I do remember the pictures on the TV so clearly. And I remember that I couldn’t really believe them. Surely it was a temporary glitch. Surely the people of east Berlin had not just forced the gates and crossed the border. Surely the might of Russia would come crashing down. But days passed, and nothing happened. And people was chipping away on the Berlin wall. And after a while, the East German military started actually dismantling it, and my skepticism and fear slowly lifted into a euphoria that lasted almost a year, and a lingering happiness that lasted longer. A great weight had been lifted from my shoulders. The world had been changed.
And the world changed a lot. And that’s probably why this state of happiness I was in lasted for so long. When the wall fell, and the the Soviet union, the world I grew up in disappeared completely. Because in that world, nuclear war was not a risk, it was a certainty. There was never a doubt the world would end in a nuclear war, it was just a question of when, and what would be best: Getting burned to death by radiation, or be forced to live through the Mad Max-hell that surely was how the post apocalyptic world would look. That dark, gloomy and doomed world was changed to a globalized, peaceful world. And it was a world that had a soundtrack, and the soundtrack was called MTV Europe.

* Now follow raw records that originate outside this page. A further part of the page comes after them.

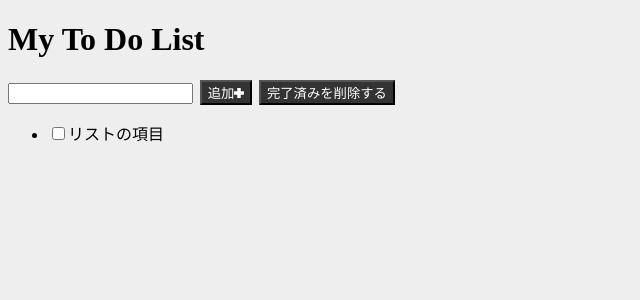
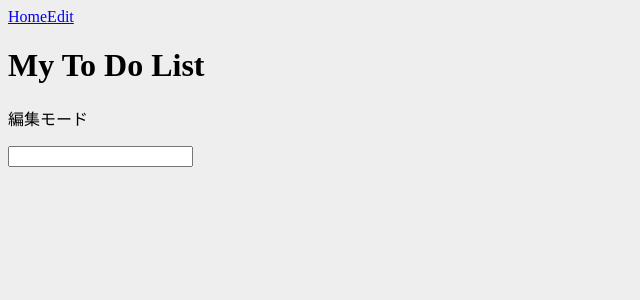
Before and after one commit to kouyou13/vite-project, a Vue app: page /edit in a window 1280 px wide. Shown: the top 300 px of the page, without its empty margins (0-640 px from the left). Built offline with nearby package versions, Linux system fonts and the light colour scheme.

Commit message:
チュートリアル5終了

```diff
--- a/package.json
+++ b/package.json
@@ -9,7 +9,8 @@
     "preview": "vite preview"
   },
   "dependencies": {
-    "vue": "^3.2.47"
+    "vue": "^3.2.47",
+    "vue-router": "^4.2.4"
   },
   "devDependencies": {
     "@vitejs/plugin-vue": "^4.1.0",
--- a/src/App.vue
+++ b/src/App.vue
@@ -1,79 +1,24 @@
 <!-- https://qiita.com/TakahiRoyte/items/9033b61a0e528324da4c -->
 <script>
-  import TodoAdd from "./components/TodoAdd.vue"
-  import TodoList from "./components/TodoList.vue"
+  // import Home from '@/components/pages/Home.vue';
 
-  export default {
-    data(){
-      return {
-        // newToDotext : '',
-        // input : {
-        //   todo_item : "",
-        //   completed : false
-        // },
-        todos : [
-          {
-            todo_item : "リストの項目",
-            completed : false //完了状態でtrueになる
-          }
-        ],
-        todoDone : true,
-      }
-    },
-    methods:{
-      addList(newToDotext){
-        if(newToDotext == ''){
-          alert('未入力です')
-        }
-        else{
-          this.todos.push({
-            todo_item : newToDotext,
-            completed : false
-          })
-        }
-        // this.newToDotext = ''
-      },
-      delComplete(){
-        this.todos = this.todos.filter((todo) => todo.completed == false)
-      }
-    },
-    components : {
-      TodoAdd,
-      TodoList,
-    },
-  }
+  // export default {
+  //   components: {
+  //     Home
+  //   },
+  // }
 </script>
 
 <template>
+  <router-link to="/">Home</router-link>
+  <router-link to="/edit">Edit</router-link>
   <h1>My To Do List</h1>
-  <!-- <input type="text" v-model="newToDotext"> -->
-  <!-- <button v-on:click="addList">追加</button>
-  <button v-on:click="delComplete">完了済みを削除する</button> -->
-  <TodoAdd @delete-done="delComplete" @add-todo="addList"/>
-  <!-- delete-doneイベントがあったらdelCompleteを実行 -->
-
-  <p v-if="todos.length === 0">ToDoがまだありません！</p>
-  <TodoList v-else :todos="todos"/>
-  <!-- TodoListのtodosにAppのtodosを入れて投げる TodoListを実行 -->
-  <!-- <ul>
-    <div v-if="todos.length == 0">
-      <li>ToDoがまだありません！</li>
-    </div>
-    <div v-else>
-      <div v-for="todo in todos">
-        <li><input type="checkbox" v-model="todo.completed"><span v-bind:class="{todoDone : todo.completed}">{{ todo.todo_item }}</span></li>
-      </div>
-    </div>
-  </ul> -->
+  <!-- <Home /> -->
+  <router-view />
 </template>
 
 <style>
   body{
     background-color: #eee;
   }
-
-  .todoDone{
-    text-decoration: line-through;
-  }
-
 </style>
--- a/src/components/TodoAdd.vue
+++ b/src/components/components/TodoAdd.vue
@@ -1,5 +1,5 @@
 <script>
-  import MyButton from './basics/MyButton.vue'
+  import MyButton from '@/components/basics/MyButton.vue'
 
   export default {
     components: {
@@ -23,6 +23,6 @@
 <template>
   <input type="text" v-model="newToDotext">
   <!-- slotを利用 -->
-  <MyButton v-on:click="todoAdd">追加<img src="../assets/icon-plus.svg" alt="" height="10"></MyButton>
+  <MyButton v-on:click="todoAdd">追加<img src="@/assets/icon-plus.svg" alt="" height="10"></MyButton>
   <MyButton v-on:click="$emit('delete-done')">完了済みを削除する</MyButton>
 </template>
--- a/src/components/TodoList.vue
+++ b/src/components/components/TodoList.vue
@@ -1,4 +1,6 @@
 <script>
+  import MyButton from '../basics/MyButton.vue'
+
   export default {
     // data(){
     //   return {
@@ -10,7 +12,15 @@
     // }
     props: {
       todos: Array,
-    }
+    },
+    components: {
+      MyButton
+    },
+    methods: {
+      openEditTodo(todo){
+        this.$router.push('/edit')
+      },
+    },
   }
 </script>
 
@@ -18,6 +28,7 @@
   <ul>
     <li v-for="todo in todos">
       <input type="checkbox" v-model="todo.completed" /><span :class="{'todo-done' : todo.completed}">{{ todo.todo_item }}</span>
+      <MyButton @click="openEditTodo(todo)">編集</MyButton>
     </li>
   </ul>
 </template>
--- /dev/null
+++ b/src/components/pages/Edit.vue
@@ -0,0 +1,4 @@
+<template>
+  <p>編集モード</p>
+  <input type="text" name="" id="" />
+</template>
--- /dev/null
+++ b/src/components/pages/Home.vue
@@ -0,0 +1,79 @@
+<!-- https://qiita.com/TakahiRoyte/items/9033b61a0e528324da4c -->
+<script>
+  import TodoAdd from "@/components/components/TodoAdd.vue"
+  import TodoList from "@/components/components/TodoList.vue"
+
+  export default {
+    data(){
+      return {
+        // newToDotext : '',
+        // input : {
+        //   todo_item : "",
+        //   completed : false
+        // },
+        todos : [
+          // {
+          //   todo_item : "リストの項目",
+          //   completed : false //完了状態でtrueになる
+          // }
+        ],
+        todoDone : true,
+      }
+    },
+    methods:{
+      addList(newToDotext){
+        if(newToDotext == ''){
+          alert('未入力です')
+        }
+        else{
+          this.todos.push({
+            todo_item : newToDotext,
+            completed : false
+          })
+        }
+        // this.newToDotext = ''
+      },
+      delComplete(){
+        this.todos = this.todos.filter((todo) => todo.completed == false)
+      }
+    },
+    components : {
+      TodoAdd,
+      TodoList,
+    },
+  }
+</script>
+
+<template>
+  <!-- <h1>My To Do List</h1> -->
+  <!-- <input type="text" v-model="newToDotext"> -->
+  <!-- <button v-on:click="addList">追加</button>
+  <button v-on:click="delComplete">完了済みを削除する</button> -->
+  <TodoAdd @delete-done="delComplete" @add-todo="addList"/>
+  <!-- delete-doneイベントがあったらdelCompleteを実行 -->
+
+  <p v-if="todos.length === 0">ToDoがまだありません！</p>
+  <TodoList v-else :todos="todos"/>
+  <!-- TodoListのtodosにAppのtodosを入れて投げる TodoListを実行 -->
+  <!-- <ul>
+    <div v-if="todos.length == 0">
+      <li>ToDoがまだありません！</li>
+    </div>
+    <div v-else>
+      <div v-for="todo in todos">
+        <li><input type="checkbox" v-model="todo.completed"><span v-bind:class="{todoDone : todo.completed}">{{ todo.todo_item }}</span></li>
+      </div>
+    </div>
+  </ul> -->
+</template>
+
+<style>
+  /* body{
+    background-color: #eee;
+  } */
+
+  .todoDone{
+    text-decoration: line-through;
+  }
+
+</style>
--- a/src/main.ts
+++ b/src/main.ts
@@ -1,4 +1,8 @@
 import { createApp } from 'vue'
 import App from './App.vue'
+import router from './router'
 
-createApp(App).mount('#app')
+// createApp(App).mount('#app')
+const app = createApp(App)
+app.use(router)
+app.mount('#app')
--- a/tsconfig.json
+++ b/tsconfig.json
@@ -20,6 +20,6 @@
     "noUnusedParameters": true,
     "noFallthroughCasesInSwitch": true
   },
-  "include": ["src/**/*.ts", "src/**/*.d.ts", "src/**/*.tsx", "src/**/*.vue"],
+  "include": ["src/**/*.ts", "src/**/*.d.ts", "src/**/*.tsx", "src/**/*.vue", "src/main.ts"],
   "references": [{ "path": "./tsconfig.node.json" }]
 }
--- a/vite.config.ts
+++ b/vite.config.ts
@@ -1,7 +1,13 @@
 import { defineConfig } from 'vite'
 import vue from '@vitejs/plugin-vue'
+import { resolve } from 'path'
 
 // https://vitejs.dev/config/
 export default defineConfig({
+  resolve: {
+      alias: {
+        "@": resolve(__dirname, "/src"),
+      },
+    },
   plugins: [vue()],
 })
```
Also changed, not shown: src/router.js (added, +15 -0 lines), 2 other files (tests, documents, lock files or other folders).
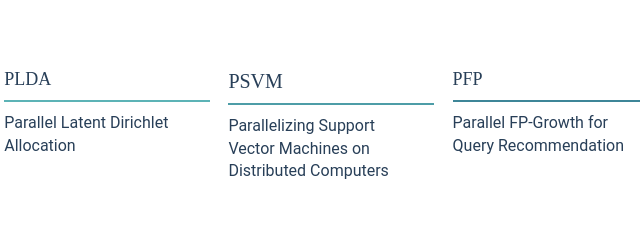
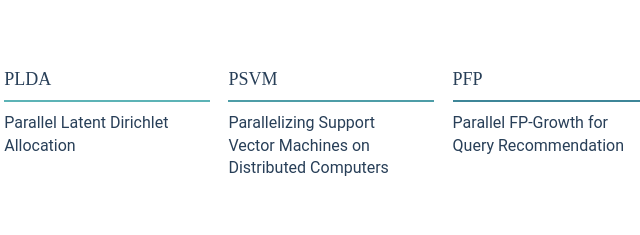
Before and after one commit to openbigdatagroup/openbigdatagroup.github.io, a plain HTML site: page index.html in a window 1280 px wide. Shown: the part 501-736 px from the top of the page, 290-930 px from the left. Drawn offline with Linux system fonts and the light colour scheme.

Commit message:
fix detail text size not the same

```diff
--- a/index.html
+++ b/index.html
@@ -275,7 +275,7 @@
             Allocation</font>
         </div>
         <div class="col-sm-1-5 col-xs-1-5">
-          <a class="a-body" href="psvm"><h4>PSVM</a></h4><hr hr3 class="hr3">
+          <a class="a-body" href="psvm"><h4>PSVM</h4></a><hr hr3 class="hr3">
           <font class="content-detail">Parallelizing Support Vector Machines on Distributed Computers</font>
         </div>
         <div class="col-sm-1-5 col-xs-1-5">
```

Because something that propelled me through this state of happiness that lasted years was the constant reminder from MTV Europe. MTV Europe was only two years old when the wall fell, and in some sense probably still finding it’s feet and it’s audience. And to my constant joy, a large part of that audience turned out to be the youth of eastern Europe. The MTV of the early 90’s would with great fanfare welcome new countries of eastern Europe as they gained coverage there. In 1992 Ray Cokes started the show MTV’s Most Wanted, where people could call in and wish for songs. And armed with only a handful of words in English, people would call in on crappy telephone lines from what then seemed to be remote parts of Europe we hardly have heard of, and ask songs for they loved ones. The youth of Europe was united to a single rhythm.
But in 1993 I moved, and for various reasons I didn’t have MTV until 1997, when to my dismay I found MTV Nordic on my TV instead of MTV Europe. The magic bond to the youth of Europe had broken, and the sense of freedom and globalization I had in the early 90’s had disappeared, as the new Europe had become normality. But if I ever despair about the state of the world, I only have to remember back to those early 90’s and the nervous teenagers that was using Ray Cokes as an expression of their newfound freedom.

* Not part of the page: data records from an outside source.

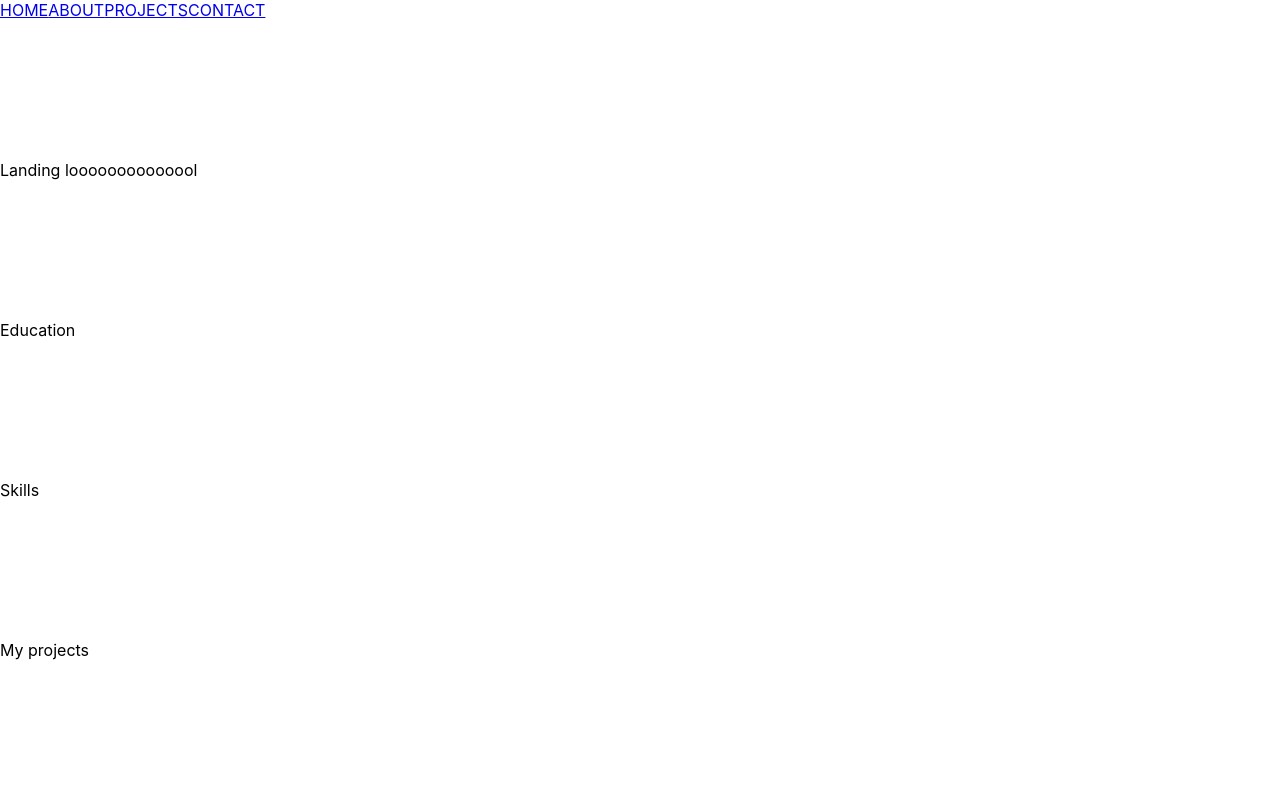
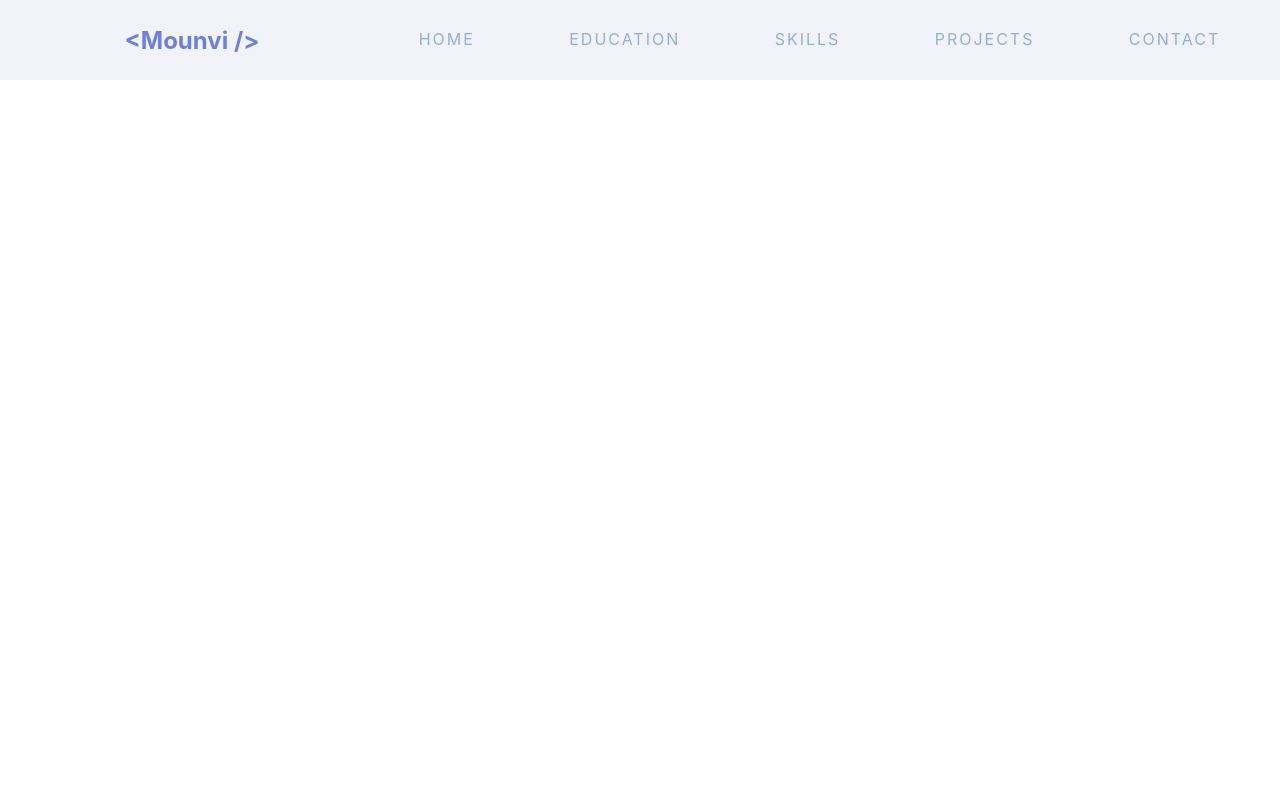
Before and after one commit to mounvip1525/My-Portfolio, a React (Create React App) app: page / in a window 1280 px wide. Shown: the top 800 px of the page. Built offline with nearby package versions, Linux system fonts and the light colour scheme.

Commit message:
navbar done

```diff
--- a/src/App.css
+++ b/src/App.css
@@ -1,38 +1,7 @@
-.App {
-  text-align: center;
+:root{
+  --primary-color:#94afda;
+  --secondary-color:#8d93ab;
+  --third:#6e81d8;
+  --white:#f1f3f8;
+
 }
-
-.App-logo {
-  height: 40vmin;
-  pointer-events: none;
-}
-
-@media (prefers-reduced-motion: no-preference) {
-  .App-logo {
-    animation: App-logo-spin infinite 20s linear;
-  }
-}
-
-.App-header {
-  background-color: #282c34;
-  min-height: 100vh;
-  display: flex;
-  flex-direction: column;
-  align-items: center;
-  justify-content: center;
-  font-size: calc(10px + 2vmin);
-  color: white;
-}
-
-.App-link {
-  color: #61dafb;
-}
-
-@keyframes App-logo-spin {
-  from {
-    transform: rotate(0deg);
-  }
-  to {
-    transform: rotate(360deg);
-  }
-}
--- a/src/components/Navbar/Navabr.module.css
+++ b/src/components/Navbar/Navabr.module.css
@@ -1,3 +1,36 @@
+.navbar{
+    position:fixed;
+    width:100vw;
+    align-items: center;
+    display:flex;
+    flex-direction: row;
+    height:10vh;
+    background:var(--white);
+}
+.navbar>h2{
+    display:flex;
+    justify-content: center;
+    width:30vw;
+    color:var(--third);
+}
+.navbar>div{
+    width:70vw;
+    display:flex;
+    justify-content: space-around;
+}
+.navbar>div>a{
+    border-bottom:3px solid transparent;
+    text-decoration: none;
+    margin-right:25px;
+    color:var(--primary-color);
+    letter-spacing:2px;
+    z-index:10;
+}
+.navbar>div>a:hover,
+.navbar>div>a:focus{
+    border-bottom:3px solid var(--secondary-color);
+    color:var(--secondary-color);
+}
 .navItems{
     list-style-type: none;
     display:flex;
--- a/src/components/Navbar/Navbar.js
+++ b/src/components/Navbar/Navbar.js
@@ -4,11 +4,15 @@ import styles from './Navabr.module.css';
 export default class Navbar extends Component {
     render() {
         return (
-            <nav id="nav">
+            <nav className={styles.navbar}>
+                <h2>&lt;Mounvi /&gt;</h2>
+                <div>
                 <a href="#home">HOME</a>
-                <a href="#about">ABOUT</a>
+                <a href="#education">EDUCATION</a>
+                <a href="#skills">SKILLS</a>
                 <a href="#projects">PROJECTS</a>
                 <a href="#contact">CONTACT</a>
+                </div>
             </nav>
         )
     }
--- a/src/containers/Portfolio/Portfolio.js
+++ b/src/containers/Portfolio/Portfolio.js
@@ -12,22 +12,20 @@ export default class Portfolio extends Component {
     render() {
         return (
             <div>
-                <section>
-                    <Navbar />
-                </section>
-                <section>
+                <Navbar/>
+                <section id="home">
                     <Landing />
                 </section>
-                <section>
+                <section id="education">
                     <Education />
                 </section>
-                <section>
+                <section id="skills">
                     <Skills />
                 </section>
-                <section>
+                <section id="projects">
                     <Projects />
                 </section>
-                <section>
+                <section id="contact">
                     <ContactMe />
                 </section>
             </div>
--- a/src/containers/Portfolio/Portfolio.module.css
+++ b/src/containers/Portfolio/Portfolio.module.css
@@ -1,3 +1,6 @@
+*{
+    scroll-behavior: smooth;
+}
 section{
-    min-height:20vh;
+    min-height:100vh;
 }
```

It’s getting better. Peoples thirst for freedom will win in the end. Sometimes it goes slowly, sometimes fast, sometimes it may go a bit backwards. But it is getting better.